* **Task directions**
This task calls for copying every line in the data below that contains the word "endSize".

Content revision data

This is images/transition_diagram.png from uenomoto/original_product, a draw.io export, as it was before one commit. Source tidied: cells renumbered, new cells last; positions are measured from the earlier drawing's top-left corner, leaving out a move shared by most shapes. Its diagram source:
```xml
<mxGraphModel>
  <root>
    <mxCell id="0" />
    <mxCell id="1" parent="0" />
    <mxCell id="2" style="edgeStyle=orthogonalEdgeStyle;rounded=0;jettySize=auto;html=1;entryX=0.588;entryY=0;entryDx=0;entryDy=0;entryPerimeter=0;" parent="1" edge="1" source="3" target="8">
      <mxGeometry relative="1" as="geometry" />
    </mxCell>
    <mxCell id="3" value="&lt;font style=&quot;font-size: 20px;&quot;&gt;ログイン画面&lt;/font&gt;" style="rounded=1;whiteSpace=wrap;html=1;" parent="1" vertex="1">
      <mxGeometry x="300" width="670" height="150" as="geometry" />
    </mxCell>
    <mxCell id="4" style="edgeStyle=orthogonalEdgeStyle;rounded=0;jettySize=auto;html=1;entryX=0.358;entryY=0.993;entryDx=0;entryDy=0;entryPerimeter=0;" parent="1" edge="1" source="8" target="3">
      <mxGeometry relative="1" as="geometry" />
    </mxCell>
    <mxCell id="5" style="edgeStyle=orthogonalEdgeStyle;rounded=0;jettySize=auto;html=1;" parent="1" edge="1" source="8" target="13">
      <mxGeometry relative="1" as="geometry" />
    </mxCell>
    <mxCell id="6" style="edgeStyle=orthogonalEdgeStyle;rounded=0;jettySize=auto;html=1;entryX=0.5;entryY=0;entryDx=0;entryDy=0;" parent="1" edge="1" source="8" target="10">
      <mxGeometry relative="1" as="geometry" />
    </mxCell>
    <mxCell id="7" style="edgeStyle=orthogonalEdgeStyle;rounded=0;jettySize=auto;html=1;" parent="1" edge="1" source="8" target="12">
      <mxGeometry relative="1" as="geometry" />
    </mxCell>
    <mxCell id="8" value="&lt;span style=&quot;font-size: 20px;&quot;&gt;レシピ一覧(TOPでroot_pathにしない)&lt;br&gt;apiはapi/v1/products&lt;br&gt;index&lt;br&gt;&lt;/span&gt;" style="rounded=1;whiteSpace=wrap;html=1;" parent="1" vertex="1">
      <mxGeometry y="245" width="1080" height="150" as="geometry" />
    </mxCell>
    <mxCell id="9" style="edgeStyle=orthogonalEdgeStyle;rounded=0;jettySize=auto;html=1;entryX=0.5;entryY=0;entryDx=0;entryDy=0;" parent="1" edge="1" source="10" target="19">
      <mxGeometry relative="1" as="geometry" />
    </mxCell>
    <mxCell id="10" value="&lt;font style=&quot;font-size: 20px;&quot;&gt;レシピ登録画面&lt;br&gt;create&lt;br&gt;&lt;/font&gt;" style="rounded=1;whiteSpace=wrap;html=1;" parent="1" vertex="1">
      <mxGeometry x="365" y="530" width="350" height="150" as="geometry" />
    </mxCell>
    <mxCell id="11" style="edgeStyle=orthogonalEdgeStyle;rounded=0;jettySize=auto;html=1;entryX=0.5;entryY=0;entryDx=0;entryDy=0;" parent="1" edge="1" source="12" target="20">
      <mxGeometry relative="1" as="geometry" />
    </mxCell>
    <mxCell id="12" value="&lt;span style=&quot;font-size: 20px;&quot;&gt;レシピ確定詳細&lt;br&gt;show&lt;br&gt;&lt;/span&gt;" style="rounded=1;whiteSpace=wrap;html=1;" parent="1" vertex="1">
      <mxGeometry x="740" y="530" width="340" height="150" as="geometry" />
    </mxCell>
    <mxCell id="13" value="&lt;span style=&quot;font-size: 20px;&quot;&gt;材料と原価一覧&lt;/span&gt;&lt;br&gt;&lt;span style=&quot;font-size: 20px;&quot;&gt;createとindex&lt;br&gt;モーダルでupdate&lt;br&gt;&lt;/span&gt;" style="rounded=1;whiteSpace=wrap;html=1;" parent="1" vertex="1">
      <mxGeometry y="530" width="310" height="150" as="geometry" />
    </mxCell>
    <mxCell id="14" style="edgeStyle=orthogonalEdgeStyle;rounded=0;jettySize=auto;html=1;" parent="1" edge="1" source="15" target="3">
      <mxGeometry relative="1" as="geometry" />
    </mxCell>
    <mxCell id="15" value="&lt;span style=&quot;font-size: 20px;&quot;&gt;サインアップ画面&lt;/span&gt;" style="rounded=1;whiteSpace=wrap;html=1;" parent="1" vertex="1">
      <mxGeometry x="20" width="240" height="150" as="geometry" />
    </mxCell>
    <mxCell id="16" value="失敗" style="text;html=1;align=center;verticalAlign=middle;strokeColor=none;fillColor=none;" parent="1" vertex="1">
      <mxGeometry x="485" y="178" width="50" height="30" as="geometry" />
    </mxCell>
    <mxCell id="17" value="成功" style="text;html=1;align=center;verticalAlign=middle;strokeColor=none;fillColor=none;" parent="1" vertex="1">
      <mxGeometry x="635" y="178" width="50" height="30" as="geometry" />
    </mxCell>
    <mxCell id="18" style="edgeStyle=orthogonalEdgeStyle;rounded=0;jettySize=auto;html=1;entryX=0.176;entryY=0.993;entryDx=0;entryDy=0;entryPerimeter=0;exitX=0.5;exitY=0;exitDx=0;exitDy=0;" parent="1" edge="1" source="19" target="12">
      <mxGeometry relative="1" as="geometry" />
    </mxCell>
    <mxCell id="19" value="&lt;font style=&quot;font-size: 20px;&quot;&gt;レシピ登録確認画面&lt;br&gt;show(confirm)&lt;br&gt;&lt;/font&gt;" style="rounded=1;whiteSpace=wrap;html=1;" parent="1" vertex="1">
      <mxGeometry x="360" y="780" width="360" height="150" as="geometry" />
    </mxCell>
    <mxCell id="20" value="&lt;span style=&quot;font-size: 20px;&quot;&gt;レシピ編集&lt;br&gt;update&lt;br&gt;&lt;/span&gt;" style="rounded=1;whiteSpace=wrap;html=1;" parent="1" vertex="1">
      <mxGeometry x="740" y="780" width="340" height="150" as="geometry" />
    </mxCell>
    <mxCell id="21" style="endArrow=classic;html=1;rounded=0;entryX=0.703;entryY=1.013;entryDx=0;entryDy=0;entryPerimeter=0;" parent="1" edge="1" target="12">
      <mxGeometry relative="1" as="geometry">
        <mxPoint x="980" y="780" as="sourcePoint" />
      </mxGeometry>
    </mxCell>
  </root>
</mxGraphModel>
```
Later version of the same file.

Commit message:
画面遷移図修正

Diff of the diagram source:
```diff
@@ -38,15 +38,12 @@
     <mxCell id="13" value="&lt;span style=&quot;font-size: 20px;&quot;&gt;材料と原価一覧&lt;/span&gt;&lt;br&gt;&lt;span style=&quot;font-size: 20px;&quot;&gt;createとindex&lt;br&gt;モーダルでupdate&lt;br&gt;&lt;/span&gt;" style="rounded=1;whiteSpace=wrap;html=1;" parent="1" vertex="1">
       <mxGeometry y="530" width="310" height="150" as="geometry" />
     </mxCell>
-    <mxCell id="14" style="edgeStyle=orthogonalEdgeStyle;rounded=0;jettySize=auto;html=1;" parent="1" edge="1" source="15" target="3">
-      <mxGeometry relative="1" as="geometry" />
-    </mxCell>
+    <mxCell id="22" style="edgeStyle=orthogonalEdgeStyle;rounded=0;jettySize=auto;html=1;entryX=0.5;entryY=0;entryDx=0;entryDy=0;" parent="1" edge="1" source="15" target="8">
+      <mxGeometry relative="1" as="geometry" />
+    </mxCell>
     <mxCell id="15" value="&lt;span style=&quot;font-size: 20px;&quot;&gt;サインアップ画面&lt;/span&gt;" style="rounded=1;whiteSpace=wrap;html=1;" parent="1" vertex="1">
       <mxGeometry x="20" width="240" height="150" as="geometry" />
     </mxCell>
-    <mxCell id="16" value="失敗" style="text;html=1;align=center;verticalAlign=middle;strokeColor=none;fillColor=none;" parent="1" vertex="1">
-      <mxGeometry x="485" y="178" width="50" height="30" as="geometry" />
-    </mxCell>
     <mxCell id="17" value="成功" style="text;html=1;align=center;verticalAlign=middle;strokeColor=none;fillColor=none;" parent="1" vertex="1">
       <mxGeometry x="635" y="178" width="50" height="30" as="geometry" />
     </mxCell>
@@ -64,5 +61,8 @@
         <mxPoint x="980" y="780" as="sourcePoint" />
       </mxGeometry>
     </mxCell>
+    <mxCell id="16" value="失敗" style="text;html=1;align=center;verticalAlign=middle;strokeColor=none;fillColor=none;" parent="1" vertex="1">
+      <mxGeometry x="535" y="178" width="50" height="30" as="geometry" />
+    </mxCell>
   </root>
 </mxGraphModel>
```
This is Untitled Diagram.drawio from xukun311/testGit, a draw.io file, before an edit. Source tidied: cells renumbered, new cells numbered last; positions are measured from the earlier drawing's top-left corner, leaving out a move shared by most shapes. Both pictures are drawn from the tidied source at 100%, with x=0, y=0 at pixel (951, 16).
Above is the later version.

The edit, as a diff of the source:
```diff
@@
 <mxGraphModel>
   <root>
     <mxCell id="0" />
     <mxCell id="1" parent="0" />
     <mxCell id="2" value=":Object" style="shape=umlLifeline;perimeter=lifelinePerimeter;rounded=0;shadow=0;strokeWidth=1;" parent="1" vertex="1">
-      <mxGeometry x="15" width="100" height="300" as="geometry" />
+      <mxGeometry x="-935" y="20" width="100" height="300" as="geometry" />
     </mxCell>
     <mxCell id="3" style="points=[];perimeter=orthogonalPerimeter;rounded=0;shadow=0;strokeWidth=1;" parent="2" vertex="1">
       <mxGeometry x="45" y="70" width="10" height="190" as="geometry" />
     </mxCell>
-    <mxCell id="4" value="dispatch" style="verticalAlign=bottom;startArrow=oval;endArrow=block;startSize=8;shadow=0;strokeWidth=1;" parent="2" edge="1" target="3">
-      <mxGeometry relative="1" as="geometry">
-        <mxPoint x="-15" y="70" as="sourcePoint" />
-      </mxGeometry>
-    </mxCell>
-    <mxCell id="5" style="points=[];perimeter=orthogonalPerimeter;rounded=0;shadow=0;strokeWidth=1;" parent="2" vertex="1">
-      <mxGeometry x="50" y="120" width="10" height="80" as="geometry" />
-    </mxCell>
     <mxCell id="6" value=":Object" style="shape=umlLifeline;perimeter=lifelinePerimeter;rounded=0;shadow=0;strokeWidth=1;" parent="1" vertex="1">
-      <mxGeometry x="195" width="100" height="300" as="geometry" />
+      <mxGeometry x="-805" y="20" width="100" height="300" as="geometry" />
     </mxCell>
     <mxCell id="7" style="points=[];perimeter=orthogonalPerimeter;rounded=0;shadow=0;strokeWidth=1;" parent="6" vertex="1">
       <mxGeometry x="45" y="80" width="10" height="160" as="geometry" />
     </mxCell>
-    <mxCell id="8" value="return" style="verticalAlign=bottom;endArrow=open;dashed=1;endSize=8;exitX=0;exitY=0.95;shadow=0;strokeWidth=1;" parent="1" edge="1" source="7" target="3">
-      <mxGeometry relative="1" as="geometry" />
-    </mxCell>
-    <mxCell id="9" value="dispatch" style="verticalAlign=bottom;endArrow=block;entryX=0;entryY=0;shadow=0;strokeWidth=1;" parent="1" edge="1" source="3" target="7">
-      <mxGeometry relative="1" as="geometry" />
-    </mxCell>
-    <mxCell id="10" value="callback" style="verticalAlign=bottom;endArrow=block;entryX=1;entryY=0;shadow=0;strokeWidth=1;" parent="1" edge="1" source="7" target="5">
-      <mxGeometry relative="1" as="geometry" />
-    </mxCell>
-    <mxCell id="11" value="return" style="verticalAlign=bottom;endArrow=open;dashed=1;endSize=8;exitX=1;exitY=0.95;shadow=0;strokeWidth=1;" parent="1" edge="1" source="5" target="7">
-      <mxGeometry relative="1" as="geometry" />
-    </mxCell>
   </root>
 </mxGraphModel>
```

* **Response to this exercise**
-    <mxCell id="8" value="return" style="verticalAlign=bottom;endArrow=open;dashed=1;endSize=8;exitX=0;exitY=0.95;shadow=0;strokeWidth=1;" parent="1" edge="1" source="7" target="3">
-    <mxCell id="11" value="return" style="verticalAlign=bottom;endArrow=open;dashed=1;endSize=8;exitX=1;exitY=0.95;shadow=0;strokeWidth=1;" parent="1" edge="1" source="5" target="7">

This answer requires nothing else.